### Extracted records
::::::::::

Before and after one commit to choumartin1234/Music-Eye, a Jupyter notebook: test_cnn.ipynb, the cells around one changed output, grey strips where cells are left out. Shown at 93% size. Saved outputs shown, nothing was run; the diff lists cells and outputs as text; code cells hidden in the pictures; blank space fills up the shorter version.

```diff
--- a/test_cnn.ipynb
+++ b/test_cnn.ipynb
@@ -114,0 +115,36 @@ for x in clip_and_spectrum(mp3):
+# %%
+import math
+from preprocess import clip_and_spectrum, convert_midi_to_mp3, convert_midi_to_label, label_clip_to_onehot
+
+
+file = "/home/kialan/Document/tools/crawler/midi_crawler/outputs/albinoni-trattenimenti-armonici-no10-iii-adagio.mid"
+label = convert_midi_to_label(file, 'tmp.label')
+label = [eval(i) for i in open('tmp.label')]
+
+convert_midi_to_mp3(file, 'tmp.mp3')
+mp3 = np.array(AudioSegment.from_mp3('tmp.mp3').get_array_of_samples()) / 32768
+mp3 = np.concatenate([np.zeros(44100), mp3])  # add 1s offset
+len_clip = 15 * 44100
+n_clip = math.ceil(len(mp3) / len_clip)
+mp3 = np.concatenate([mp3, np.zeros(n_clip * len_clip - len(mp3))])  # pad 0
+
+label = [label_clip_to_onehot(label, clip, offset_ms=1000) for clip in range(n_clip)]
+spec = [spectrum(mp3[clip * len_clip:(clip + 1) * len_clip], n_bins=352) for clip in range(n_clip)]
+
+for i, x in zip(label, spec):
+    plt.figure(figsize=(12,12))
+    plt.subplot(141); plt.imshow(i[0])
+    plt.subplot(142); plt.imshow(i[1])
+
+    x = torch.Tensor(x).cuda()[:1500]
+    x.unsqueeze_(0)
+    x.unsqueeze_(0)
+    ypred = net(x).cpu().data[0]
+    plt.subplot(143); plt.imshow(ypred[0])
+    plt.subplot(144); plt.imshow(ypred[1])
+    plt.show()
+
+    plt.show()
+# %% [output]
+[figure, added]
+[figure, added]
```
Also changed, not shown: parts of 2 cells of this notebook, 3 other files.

::::::::::

### Problem to solve
Every record is to be retyped exactly as given.

### Exercise output
Before and after one commit to choumartin1234/Music-Eye, a Jupyter notebook: test_cnn.ipynb, the cells around one changed output, grey strips where cells are left out. Shown at 93% size. Saved outputs shown, nothing was run; the diff lists cells and outputs as text; code cells hidden in the pictures; blank space fills up the shorter version.

```diff
--- a/test_cnn.ipynb
+++ b/test_cnn.ipynb
@@ -114,0 +115,36 @@ for x in clip_and_spectrum(mp3):
+# %%
+import math
+from preprocess import clip_and_spectrum, convert_midi_to_mp3, convert_midi_to_label, label_clip_to_onehot
+
+
+file = "/home/kialan/Document/tools/crawler/midi_crawler/outputs/albinoni-trattenimenti-armonici-no10-iii-adagio.mid"
+label = convert_midi_to_label(file, 'tmp.label')
+label = [eval(i) for i in open('tmp.label')]
+
+convert_midi_to_mp3(file, 'tmp.mp3')
+mp3 = np.array(AudioSegment.from_mp3('tmp.mp3').get_array_of_samples()) / 32768
+mp3 = np.concatenate([np.zeros(44100), mp3])  # add 1s offset
+len_clip = 15 * 44100
+n_clip = math.ceil(len(mp3) / len_clip)
+mp3 = np.concatenate([mp3, np.zeros(n_clip * len_clip - len(mp3))])  # pad 0
+
+label = [label_clip_to_onehot(label, clip, offset_ms=1000) for clip in range(n_clip)]
+spec = [spectrum(mp3[clip * len_clip:(clip + 1) * len_clip], n_bins=352) for clip in range(n_clip)]
+
+for i, x in zip(label, spec):
+    plt.figure(figsize=(12,12))
+    plt.subplot(141); plt.imshow(i[0])
+    plt.subplot(142); plt.imshow(i[1])
+
+    x = torch.Tensor(x).cuda()[:1500]
+    x.unsqueeze_(0)
+    x.unsqueeze_(0)
+    ypred = net(x).cpu().data[0]
+    plt.subplot(143); plt.imshow(ypred[0])
+    plt.subplot(144); plt.imshow(ypred[1])
+    plt.show()
+
+    plt.show()
+# %% [output]
+[figure, added]
+[figure, added]
```
Also changed, not shown: parts of 2 cells of this notebook, 3 other files.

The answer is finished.